However, without gas exchange happening in the lungs and hence oxygen making it into the blood, this is not sustainable and patients quickly tire out. They may become unconscious due to lack of oxygen to the brain. The heart will become inflamed and damaged due to lack of oxygen. When damage is so severe that it interrupts the electrical signaling pathways that tell the heart to beat, it's endgame. The heart stops pumping effectively and eventually stops altogether.
I've literally seen patient's die from pulmonary embolisms within 30 minutes from the time they first told me they were feeling pain and having difficulty breathing. The only treatment for this is quick recognition and removal of embolism by catheterization in the hospital. There is no "in the field" or "medieval" substitute for this treatment. Anything else you try to do to remove the embolism will just make it worse.
The second most common place for an embolism to lodge is in the brain. When an embolism lodges there it causes a stroke, which is basically lack of blood flow or oxygen to the brain. What symptoms a patient may have will depend on where exactly in brain the embolism ended up. People may have motor, sensory, speech, or intellect deficits. Their personality may change, usually becoming more impulsive and less able to reason logically. All these problems may improve with therapy or may be permeant.
If an embolism lodges anywhere else in the body, it is not usually a problem and you won't even notice that it happened before it is dissolved. Heart attacks are also caused by embolisms (this time getting lodged in the vessels of the heart), but they are almost always caused by clots, not fat embolisms, for complex anatomy reasons I won't get into, because it's not relevant to your story.

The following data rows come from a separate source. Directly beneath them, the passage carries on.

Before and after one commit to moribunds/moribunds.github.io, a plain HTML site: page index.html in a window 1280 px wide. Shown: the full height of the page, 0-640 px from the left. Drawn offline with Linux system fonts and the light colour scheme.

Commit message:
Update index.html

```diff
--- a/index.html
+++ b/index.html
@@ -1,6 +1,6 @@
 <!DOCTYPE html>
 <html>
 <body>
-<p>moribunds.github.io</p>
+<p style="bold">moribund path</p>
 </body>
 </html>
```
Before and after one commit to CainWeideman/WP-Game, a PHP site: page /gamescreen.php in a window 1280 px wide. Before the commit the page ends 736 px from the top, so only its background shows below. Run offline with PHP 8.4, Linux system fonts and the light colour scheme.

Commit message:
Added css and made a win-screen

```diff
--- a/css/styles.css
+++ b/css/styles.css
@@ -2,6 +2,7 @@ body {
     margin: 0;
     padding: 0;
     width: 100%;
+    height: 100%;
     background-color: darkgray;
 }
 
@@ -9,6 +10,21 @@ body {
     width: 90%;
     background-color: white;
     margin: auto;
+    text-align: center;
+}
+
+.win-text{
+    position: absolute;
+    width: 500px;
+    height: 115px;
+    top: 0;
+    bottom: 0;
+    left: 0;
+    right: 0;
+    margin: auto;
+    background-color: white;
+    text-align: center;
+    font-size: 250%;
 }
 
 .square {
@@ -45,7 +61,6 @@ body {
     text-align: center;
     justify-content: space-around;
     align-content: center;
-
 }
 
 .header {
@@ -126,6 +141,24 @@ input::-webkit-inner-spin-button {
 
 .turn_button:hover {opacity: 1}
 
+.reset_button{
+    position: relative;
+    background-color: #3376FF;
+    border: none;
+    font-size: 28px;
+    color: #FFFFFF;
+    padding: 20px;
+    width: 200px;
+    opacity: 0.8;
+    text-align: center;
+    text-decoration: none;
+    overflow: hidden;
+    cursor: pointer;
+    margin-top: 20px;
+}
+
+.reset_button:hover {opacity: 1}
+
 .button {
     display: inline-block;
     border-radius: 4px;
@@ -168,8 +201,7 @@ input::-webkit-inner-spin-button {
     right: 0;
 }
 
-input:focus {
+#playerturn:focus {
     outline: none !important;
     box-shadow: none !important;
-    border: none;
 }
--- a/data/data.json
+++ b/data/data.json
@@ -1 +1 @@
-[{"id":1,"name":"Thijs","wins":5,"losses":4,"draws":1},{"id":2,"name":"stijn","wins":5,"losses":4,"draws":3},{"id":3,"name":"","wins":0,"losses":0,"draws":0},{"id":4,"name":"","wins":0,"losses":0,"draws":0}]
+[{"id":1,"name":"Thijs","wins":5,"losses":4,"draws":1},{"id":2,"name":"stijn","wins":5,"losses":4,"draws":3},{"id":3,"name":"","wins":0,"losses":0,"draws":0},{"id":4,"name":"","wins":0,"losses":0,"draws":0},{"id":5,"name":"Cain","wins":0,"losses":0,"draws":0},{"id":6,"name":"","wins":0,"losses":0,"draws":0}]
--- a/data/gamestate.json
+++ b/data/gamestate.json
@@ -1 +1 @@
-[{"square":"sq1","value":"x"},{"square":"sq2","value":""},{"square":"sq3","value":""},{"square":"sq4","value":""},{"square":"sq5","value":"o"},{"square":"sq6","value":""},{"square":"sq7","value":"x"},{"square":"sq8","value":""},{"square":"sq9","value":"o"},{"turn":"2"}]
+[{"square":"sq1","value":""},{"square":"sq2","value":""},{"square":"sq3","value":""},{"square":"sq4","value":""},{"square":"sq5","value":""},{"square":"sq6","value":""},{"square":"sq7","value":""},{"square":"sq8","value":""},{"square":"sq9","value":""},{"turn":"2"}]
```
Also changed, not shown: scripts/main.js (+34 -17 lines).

Anyways, hope this answers your first question! Just remember, although sharp, pointy bone fragments won't make their into the bloodstream through any means besides magical or scifi mumbo jumbo, bone components (i.e. marrow) will! Also, embolisms of any size (which by definition is anything larger than a red blood cell) will eventually lodge somewhere, so if you are going for the "I've got metal traveling in my blood stream like a terminator boss", it's not feasible. Embolisms either go away on their own or cause serious health issues very quickly. No in-between.